■ PROMPT: Report each line of the records where "print" occurs.

■ RECORDS FOR PROCESSING:
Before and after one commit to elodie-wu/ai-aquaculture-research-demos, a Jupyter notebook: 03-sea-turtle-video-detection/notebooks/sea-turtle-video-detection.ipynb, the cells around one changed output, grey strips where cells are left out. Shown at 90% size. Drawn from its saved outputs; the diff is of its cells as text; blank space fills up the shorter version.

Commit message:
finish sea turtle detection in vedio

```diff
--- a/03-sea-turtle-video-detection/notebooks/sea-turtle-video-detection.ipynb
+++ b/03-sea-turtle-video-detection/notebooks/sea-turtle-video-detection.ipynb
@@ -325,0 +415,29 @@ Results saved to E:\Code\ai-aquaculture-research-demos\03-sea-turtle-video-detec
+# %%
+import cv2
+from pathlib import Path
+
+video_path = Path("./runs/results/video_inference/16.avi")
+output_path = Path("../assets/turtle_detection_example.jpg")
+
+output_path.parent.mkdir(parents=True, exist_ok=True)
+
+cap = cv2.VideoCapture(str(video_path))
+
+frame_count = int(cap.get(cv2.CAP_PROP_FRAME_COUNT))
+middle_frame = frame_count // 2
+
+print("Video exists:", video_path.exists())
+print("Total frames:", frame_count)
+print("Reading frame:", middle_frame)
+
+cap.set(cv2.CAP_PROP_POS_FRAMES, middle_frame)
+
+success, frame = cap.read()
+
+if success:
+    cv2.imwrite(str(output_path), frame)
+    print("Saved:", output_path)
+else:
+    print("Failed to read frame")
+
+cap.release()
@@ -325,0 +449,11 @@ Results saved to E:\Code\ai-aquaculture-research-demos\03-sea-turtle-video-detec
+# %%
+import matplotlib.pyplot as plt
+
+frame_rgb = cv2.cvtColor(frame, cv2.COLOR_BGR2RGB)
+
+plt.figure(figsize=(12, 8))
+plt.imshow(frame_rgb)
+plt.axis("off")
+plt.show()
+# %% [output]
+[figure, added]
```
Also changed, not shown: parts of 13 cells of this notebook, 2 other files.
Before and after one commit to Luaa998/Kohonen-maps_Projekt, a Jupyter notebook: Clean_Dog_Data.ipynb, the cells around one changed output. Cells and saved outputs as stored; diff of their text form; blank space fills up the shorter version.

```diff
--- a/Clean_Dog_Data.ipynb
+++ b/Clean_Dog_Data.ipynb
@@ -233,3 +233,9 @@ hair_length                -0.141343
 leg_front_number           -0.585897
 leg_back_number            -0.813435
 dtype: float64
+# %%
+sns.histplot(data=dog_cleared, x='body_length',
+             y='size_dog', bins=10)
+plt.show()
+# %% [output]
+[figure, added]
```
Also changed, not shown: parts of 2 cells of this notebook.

■ RESPONSE BELOW:
+print("Video exists:", video_path.exists())
+print("Total frames:", frame_count)
+print("Reading frame:", middle_frame)
+    print("Saved:", output_path)
+    print("Failed to read frame")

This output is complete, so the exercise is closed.